Front-end code edit data
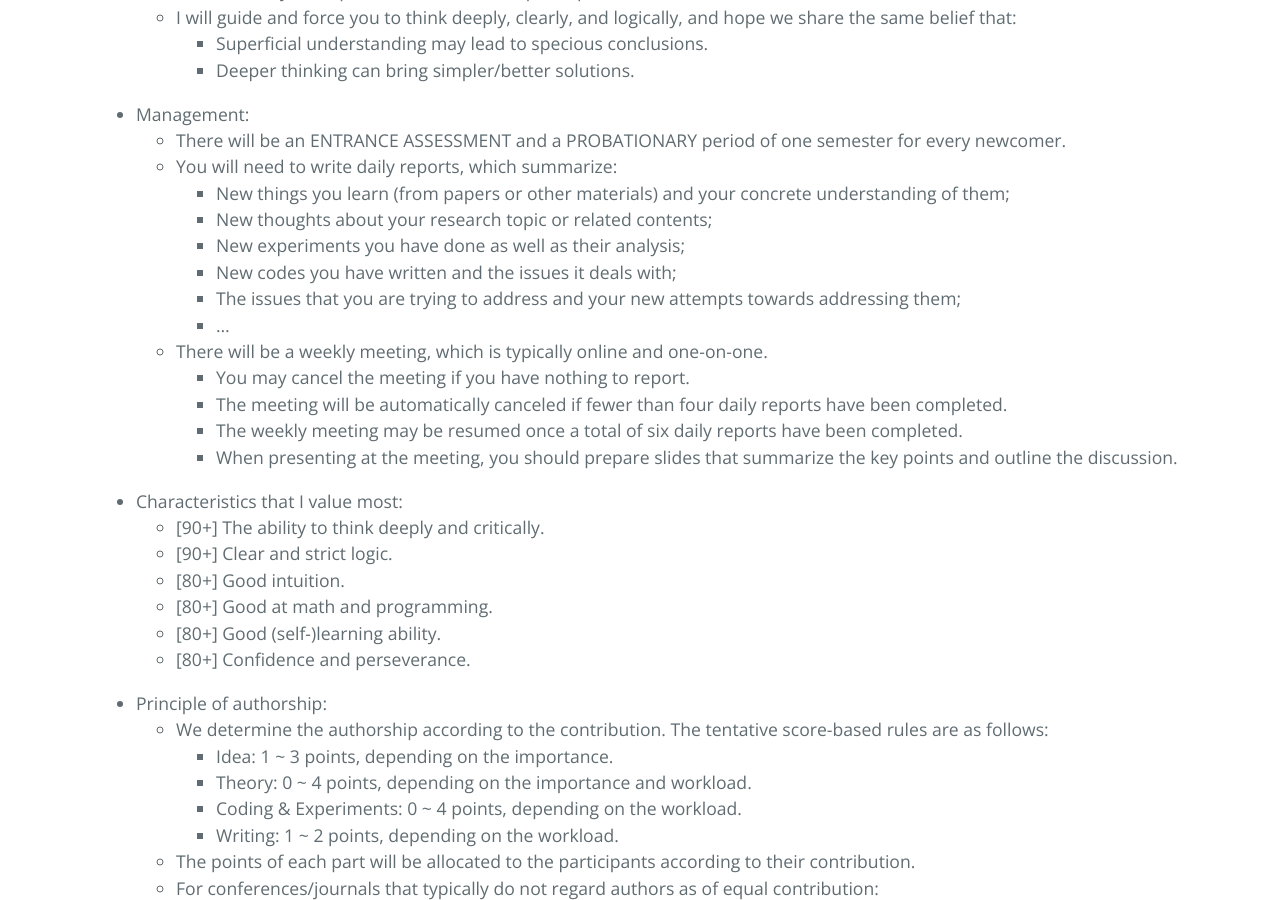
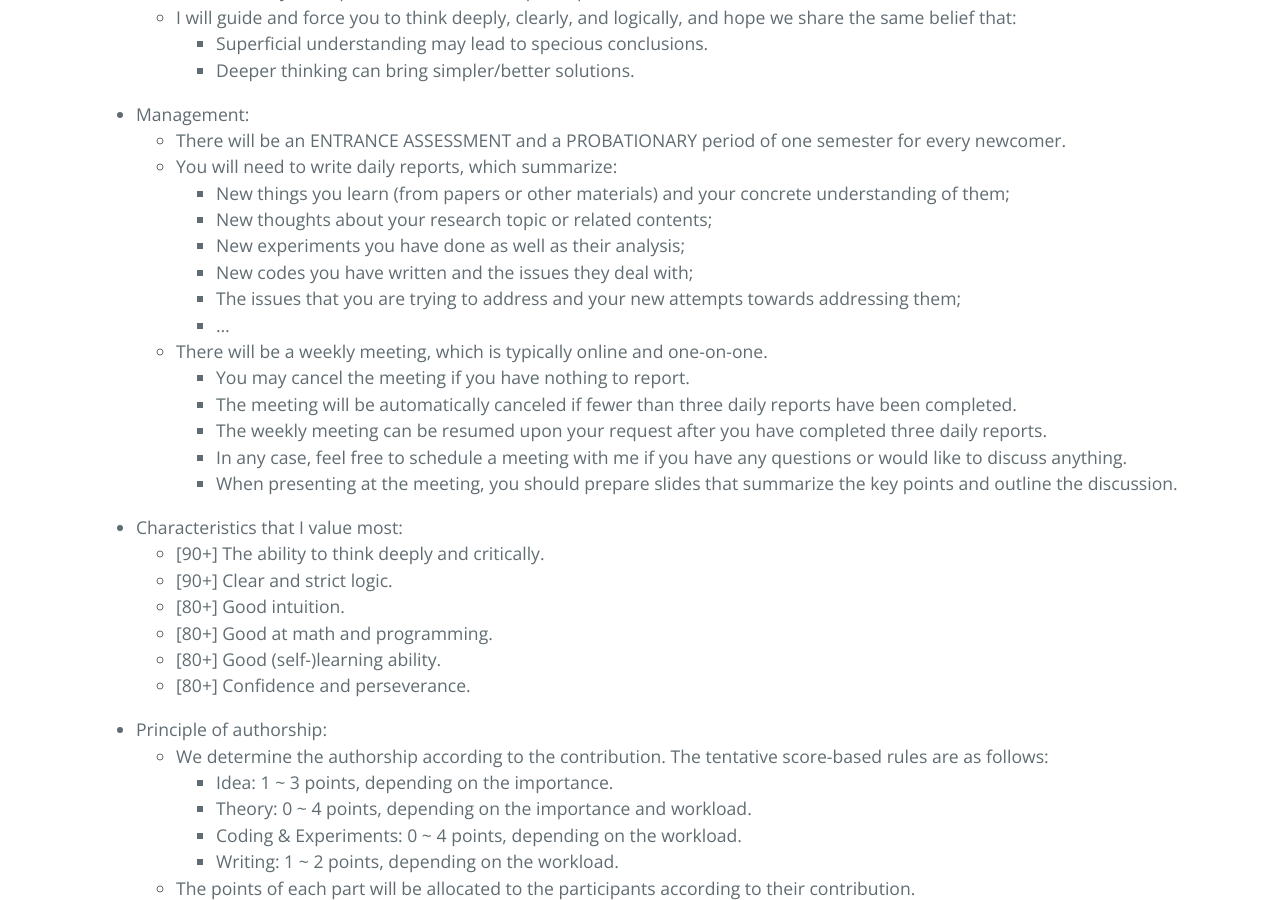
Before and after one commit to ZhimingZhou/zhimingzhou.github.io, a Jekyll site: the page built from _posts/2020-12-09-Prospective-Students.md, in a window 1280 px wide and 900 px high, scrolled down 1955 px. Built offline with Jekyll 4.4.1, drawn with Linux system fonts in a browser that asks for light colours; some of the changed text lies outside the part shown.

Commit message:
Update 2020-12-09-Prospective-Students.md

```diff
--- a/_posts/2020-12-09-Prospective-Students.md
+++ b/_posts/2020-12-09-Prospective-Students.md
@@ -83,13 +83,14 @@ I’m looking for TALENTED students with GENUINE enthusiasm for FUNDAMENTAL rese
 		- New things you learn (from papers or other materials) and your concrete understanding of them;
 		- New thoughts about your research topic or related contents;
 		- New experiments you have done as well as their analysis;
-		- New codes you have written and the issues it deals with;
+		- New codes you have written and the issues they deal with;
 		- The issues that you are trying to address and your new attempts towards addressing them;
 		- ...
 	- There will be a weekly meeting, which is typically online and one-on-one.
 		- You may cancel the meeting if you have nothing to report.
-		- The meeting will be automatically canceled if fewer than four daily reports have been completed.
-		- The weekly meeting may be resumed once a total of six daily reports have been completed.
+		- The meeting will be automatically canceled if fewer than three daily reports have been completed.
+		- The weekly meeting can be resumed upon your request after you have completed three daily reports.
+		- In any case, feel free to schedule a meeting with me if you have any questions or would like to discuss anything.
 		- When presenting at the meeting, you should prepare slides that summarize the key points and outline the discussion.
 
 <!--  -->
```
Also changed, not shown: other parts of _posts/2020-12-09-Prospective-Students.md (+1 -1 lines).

---

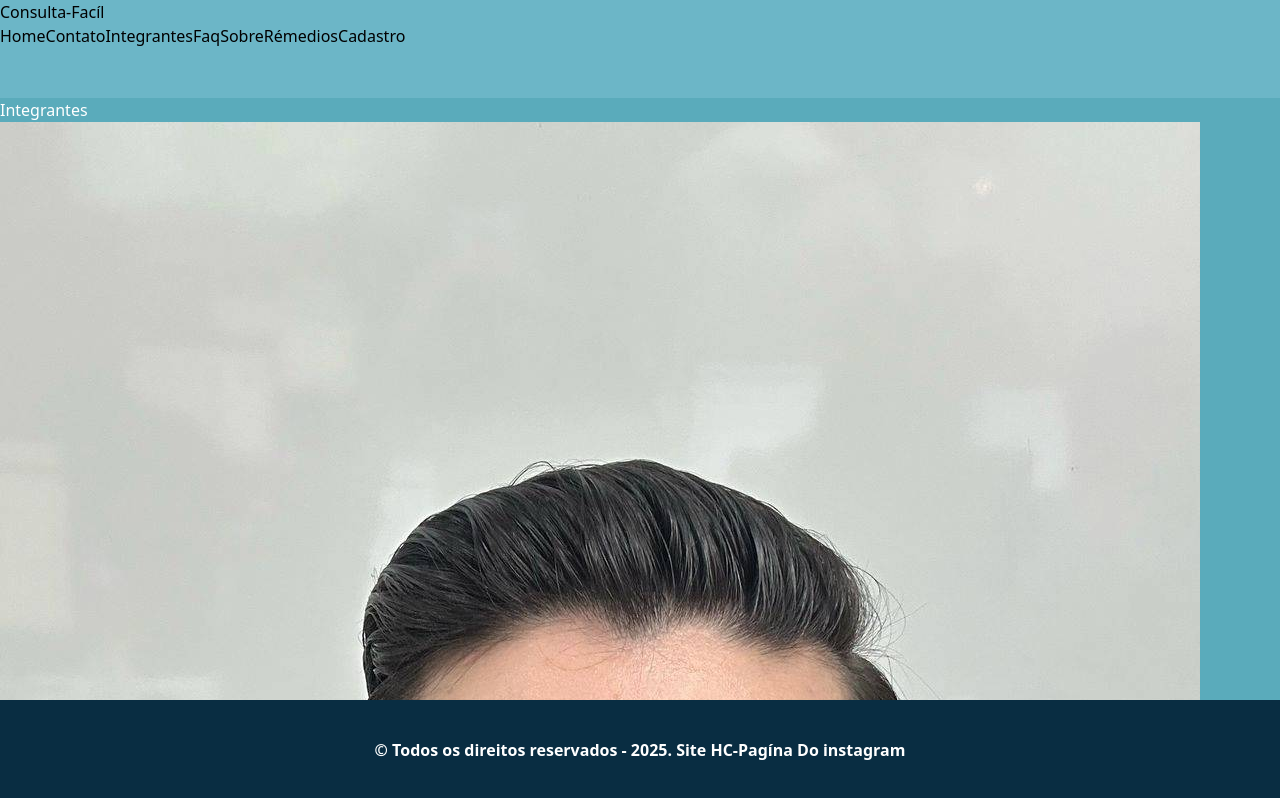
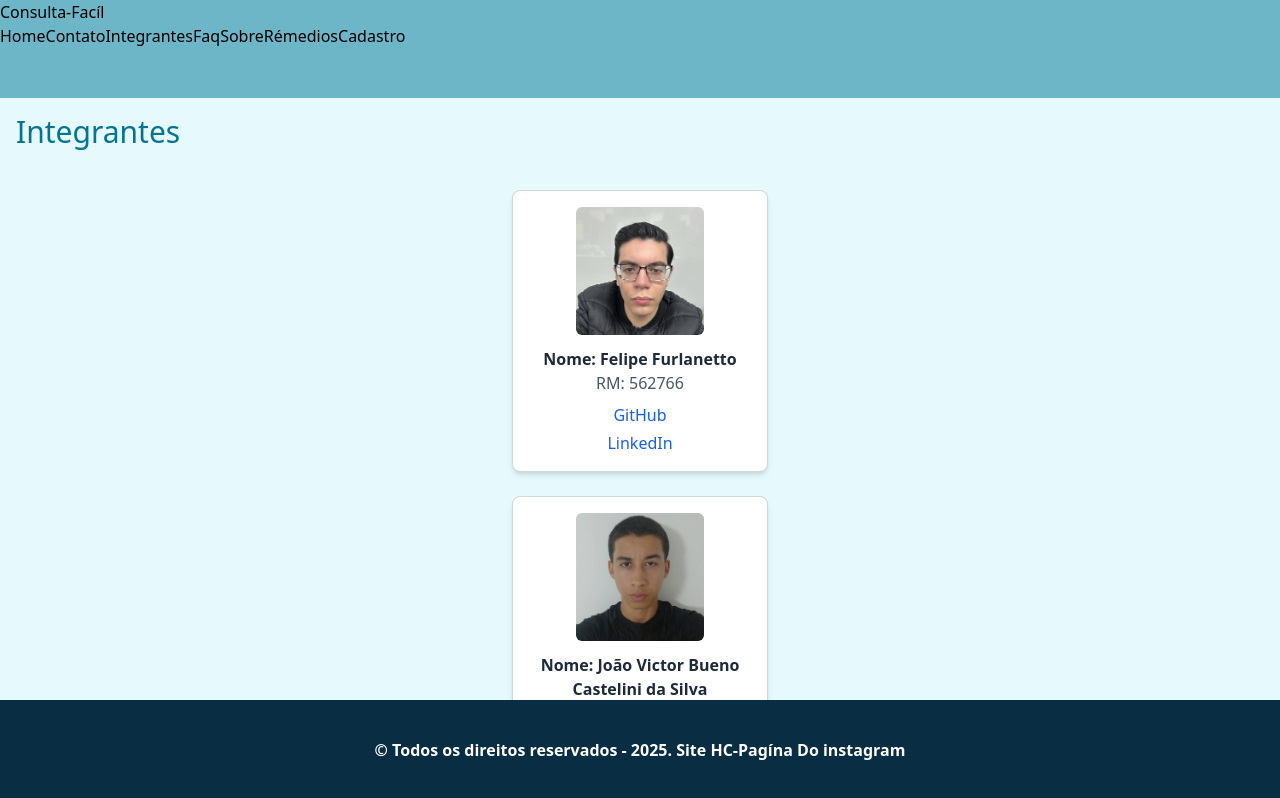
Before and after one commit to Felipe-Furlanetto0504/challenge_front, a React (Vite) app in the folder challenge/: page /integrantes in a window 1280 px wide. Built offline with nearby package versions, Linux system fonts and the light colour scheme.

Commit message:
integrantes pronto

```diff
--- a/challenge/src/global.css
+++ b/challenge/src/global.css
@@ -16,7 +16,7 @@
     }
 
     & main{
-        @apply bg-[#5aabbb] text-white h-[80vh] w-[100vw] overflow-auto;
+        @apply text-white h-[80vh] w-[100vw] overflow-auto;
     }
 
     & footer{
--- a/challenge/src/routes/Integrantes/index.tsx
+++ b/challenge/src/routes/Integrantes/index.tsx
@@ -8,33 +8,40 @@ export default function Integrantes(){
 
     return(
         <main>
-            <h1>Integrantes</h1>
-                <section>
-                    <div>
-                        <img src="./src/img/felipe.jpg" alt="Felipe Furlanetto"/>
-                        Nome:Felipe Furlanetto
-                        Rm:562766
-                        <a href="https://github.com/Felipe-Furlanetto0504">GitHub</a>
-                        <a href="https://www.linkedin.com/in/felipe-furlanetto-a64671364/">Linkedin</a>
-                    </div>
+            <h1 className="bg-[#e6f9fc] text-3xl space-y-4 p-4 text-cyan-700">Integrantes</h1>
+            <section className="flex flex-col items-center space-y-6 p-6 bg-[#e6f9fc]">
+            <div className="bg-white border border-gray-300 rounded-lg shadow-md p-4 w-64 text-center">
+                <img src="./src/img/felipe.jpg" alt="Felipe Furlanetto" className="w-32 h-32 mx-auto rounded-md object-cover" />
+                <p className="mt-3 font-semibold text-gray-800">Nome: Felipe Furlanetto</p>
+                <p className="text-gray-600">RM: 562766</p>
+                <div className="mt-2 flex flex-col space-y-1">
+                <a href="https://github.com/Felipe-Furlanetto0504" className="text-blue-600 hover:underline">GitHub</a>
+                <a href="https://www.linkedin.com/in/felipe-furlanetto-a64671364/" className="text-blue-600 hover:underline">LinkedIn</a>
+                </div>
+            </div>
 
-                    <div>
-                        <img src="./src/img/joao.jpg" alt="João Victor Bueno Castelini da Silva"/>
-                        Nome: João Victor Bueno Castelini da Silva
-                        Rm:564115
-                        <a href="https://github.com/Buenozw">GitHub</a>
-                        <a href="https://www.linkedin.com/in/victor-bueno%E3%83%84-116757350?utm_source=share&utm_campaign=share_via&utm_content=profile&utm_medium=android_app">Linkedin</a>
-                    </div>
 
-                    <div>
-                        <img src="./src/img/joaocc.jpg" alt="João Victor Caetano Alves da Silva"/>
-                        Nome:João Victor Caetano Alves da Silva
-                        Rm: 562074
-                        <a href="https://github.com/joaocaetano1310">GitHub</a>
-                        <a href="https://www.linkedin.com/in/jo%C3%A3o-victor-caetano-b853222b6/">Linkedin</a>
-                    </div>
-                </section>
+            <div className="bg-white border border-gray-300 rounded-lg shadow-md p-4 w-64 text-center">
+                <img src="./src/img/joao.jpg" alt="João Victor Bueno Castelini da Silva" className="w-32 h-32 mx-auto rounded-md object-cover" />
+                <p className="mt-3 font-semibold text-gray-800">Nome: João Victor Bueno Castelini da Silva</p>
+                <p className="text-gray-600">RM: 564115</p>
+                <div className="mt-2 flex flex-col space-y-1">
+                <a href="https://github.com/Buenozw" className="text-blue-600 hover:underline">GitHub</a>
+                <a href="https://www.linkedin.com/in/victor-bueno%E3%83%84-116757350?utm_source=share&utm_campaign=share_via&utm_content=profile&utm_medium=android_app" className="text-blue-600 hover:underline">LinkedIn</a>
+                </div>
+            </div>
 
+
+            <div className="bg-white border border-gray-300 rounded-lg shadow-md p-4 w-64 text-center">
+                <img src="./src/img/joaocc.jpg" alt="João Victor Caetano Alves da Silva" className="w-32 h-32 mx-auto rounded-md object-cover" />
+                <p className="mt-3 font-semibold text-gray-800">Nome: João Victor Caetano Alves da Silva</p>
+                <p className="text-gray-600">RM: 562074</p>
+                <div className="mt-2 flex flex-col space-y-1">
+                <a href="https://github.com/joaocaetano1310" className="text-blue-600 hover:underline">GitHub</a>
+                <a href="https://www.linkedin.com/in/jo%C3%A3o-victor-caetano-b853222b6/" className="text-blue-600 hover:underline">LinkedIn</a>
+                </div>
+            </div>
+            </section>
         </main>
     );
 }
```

## Assigned task
Copy, from the lines above, each one that holds "global".

## The answer
--- a/challenge/src/global.css
+++ b/challenge/src/global.css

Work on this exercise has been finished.